  15. 15. Task 3: Taking it step bystep Typical project stages:  initial concept  pre-production  game design  production planning Prototype:  art development  tools development  programming  level design
  16. 16. Task 3: Taking it step bystep Prototype production:  full production  art production  level building  programming  localisation plan Alpha and Beta builds:  testing, tuning, debugging  gold master
  17. 17. Markgrid – AO3 PASS  Candidates identify the main stages of game development and show an understanding of the basic logical order of production, but deeper understanding of causal relationships may be lacking.  There may be some gaps in the understanding of underlying concepts.
  18. 18. Markgrid – AO3 MERIT  Candidates identify all the stages of game development and show a thorough understanding of the order of production.  Dependencies and relationships between the stages are briefly explained and analysed.  Some examples from their research will be used.
  19. 19. Markgrid – AO3 DISTINCTION  Candidates exhibit an in-depth knowledge of the game development process and can accurately map the stages of game production, even indicating likely variations to the stages with different types of title development.  Dependencies and relationships are briefly explained and analysed.  Many examples from their research will be used.
  20. 20. Task 4: Behind the scenes… But the producer doesn’t know everything – there’s still a role we’ve not really reviewed, and without this person the whole product would be toast. Who? The publisher! Explain their role in:  financing  commissioning  strategic management  marketing  distribution
  21. 21. Markgrid – AO4 PASS  The role of the publisher is described in outline terms by the candidate. (But more than my comments on the last slide, OK?)
  22. 22. Markgrid – AO4 MERIT  Candidates show a sound understanding of the role of the publisher in game development.  They illustrate this understanding through reference to an existing game publisher
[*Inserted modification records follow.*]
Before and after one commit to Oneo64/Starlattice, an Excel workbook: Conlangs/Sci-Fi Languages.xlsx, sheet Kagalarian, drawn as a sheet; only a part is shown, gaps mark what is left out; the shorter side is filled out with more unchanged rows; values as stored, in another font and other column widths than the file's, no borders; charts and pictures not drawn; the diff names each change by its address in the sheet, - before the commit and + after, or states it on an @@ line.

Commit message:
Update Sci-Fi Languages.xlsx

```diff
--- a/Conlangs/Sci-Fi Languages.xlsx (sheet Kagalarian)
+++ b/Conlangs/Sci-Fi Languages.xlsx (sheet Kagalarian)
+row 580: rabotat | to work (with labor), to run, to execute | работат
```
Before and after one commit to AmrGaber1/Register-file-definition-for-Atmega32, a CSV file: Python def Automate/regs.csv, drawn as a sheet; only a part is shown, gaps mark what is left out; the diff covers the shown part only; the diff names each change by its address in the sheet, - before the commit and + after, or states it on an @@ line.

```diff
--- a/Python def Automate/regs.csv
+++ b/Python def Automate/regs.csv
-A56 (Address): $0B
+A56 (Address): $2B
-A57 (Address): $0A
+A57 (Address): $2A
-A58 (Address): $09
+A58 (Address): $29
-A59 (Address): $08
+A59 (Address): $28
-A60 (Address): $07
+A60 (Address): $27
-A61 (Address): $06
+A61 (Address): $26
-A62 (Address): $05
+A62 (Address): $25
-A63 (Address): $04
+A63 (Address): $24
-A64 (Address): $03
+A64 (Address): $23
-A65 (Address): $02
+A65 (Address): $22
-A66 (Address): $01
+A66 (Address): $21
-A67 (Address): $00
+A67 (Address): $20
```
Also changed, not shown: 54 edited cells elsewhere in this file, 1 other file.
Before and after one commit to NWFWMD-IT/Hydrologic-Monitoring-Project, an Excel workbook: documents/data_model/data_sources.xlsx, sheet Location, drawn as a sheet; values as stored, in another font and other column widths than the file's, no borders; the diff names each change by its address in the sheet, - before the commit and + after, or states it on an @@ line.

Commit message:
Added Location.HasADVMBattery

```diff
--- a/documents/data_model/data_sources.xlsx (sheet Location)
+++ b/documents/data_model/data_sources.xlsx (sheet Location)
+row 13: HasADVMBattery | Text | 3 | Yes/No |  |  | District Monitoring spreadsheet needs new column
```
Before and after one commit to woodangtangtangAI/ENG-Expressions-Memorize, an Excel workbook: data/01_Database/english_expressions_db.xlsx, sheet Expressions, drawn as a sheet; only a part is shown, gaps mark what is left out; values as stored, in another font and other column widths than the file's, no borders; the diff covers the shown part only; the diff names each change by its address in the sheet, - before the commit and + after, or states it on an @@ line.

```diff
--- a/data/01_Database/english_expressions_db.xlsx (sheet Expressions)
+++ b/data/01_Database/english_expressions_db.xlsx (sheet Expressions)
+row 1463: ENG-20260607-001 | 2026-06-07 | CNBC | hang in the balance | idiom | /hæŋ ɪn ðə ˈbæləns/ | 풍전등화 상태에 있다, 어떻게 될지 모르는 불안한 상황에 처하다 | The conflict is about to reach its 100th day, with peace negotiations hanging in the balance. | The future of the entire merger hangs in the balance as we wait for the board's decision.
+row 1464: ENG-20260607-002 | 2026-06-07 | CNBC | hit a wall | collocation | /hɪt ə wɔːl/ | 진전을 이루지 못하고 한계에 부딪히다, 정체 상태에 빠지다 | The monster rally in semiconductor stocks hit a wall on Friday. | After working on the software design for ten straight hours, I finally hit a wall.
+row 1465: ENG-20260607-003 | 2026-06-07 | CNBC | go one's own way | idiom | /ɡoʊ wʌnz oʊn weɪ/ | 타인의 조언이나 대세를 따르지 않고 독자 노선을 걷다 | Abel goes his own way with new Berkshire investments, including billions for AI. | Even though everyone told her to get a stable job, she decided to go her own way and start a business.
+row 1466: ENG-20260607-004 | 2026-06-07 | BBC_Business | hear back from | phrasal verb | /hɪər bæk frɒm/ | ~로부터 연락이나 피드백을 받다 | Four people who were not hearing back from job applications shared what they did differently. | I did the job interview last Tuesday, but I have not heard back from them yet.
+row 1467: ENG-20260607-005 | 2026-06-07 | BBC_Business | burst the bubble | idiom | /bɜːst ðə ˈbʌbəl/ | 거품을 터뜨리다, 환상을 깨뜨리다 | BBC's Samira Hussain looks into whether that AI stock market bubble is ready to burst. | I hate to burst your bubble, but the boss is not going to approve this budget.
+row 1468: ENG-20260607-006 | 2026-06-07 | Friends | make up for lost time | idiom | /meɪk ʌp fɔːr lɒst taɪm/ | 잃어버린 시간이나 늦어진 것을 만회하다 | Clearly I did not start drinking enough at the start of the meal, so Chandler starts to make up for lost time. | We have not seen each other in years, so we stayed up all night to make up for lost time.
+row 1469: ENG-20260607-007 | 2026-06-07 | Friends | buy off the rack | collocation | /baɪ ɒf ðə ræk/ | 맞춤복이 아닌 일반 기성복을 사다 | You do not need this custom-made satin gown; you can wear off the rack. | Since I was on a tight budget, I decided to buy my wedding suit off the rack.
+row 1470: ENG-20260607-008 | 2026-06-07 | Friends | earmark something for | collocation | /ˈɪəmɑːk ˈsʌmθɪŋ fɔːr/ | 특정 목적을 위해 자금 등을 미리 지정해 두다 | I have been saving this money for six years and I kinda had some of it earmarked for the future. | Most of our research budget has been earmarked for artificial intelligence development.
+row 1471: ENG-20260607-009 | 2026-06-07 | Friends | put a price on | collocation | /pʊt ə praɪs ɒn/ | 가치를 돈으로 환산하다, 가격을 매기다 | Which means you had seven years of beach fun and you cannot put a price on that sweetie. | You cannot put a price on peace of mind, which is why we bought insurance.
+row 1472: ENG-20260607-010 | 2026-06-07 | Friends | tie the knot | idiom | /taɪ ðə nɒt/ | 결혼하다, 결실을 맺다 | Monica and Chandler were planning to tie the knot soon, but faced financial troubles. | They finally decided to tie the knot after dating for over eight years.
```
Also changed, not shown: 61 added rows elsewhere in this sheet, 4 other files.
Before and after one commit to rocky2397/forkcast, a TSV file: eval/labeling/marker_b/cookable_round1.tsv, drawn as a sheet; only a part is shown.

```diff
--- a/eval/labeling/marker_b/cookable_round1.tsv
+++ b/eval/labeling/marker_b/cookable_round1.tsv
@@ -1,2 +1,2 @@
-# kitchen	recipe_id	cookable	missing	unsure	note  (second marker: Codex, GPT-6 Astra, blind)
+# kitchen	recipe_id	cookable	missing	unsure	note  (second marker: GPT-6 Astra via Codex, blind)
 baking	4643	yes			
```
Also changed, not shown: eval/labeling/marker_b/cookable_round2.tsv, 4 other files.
  23. 23. Markgrid – AO4 DISTINCTION  The publisher’s role is comprehensively described, showing an in-depth and accurate understanding of the industry and the way the different sectors interrelate.  They illustrate this understanding through reference to one or more existing game publishers.
  24. 24. Task 5: Cunning MasterPlan So. Now it’s your turn to create a production plan in all its glory for your new game. You can use specialist project planning software, such as MS Project, but this is not essential, & as part of U2 you’ll have seen other online and free products that are just fine.
  25. 25. Task 5: Cunning MasterPlan Project management and planning skills:  analysing a project into component tasks  scheduling  budgeting and resource allocation Project management tools and techniques:  risk analysis  critical path analysis  reporting structure Use of Project Management software tool (e.g. MS Project)
  26. 26. Markgrid – AO5 PASS  The production plan is complete for the most part, with simple project management techniques successfully applied to the basic scenario.  More advanced tools and analysis may be omitted.  In presentation, when tested against different scenarios and slippages, candidates have developed awareness of the issues but may not have developed sufficient techniques in order to accommodate them within their production plans.
  27. 27. Markgrid – AO5 MERIT  The production plan is well developed, with good application of the project management tools and techniques applied.  The plan proves to be robust when tested against various possible scenarios and slippages.
  28. 28. Markgrid – AO5 DISTINCTION  The production plan is detailed and comprehensive, with extremely thorough application of project management tools.  The plan proves to be extremely robust when tested against possible slippages and project pitfalls.  Candidates demonstrate that they have developed an almost instinctive flair for project problem solving.

×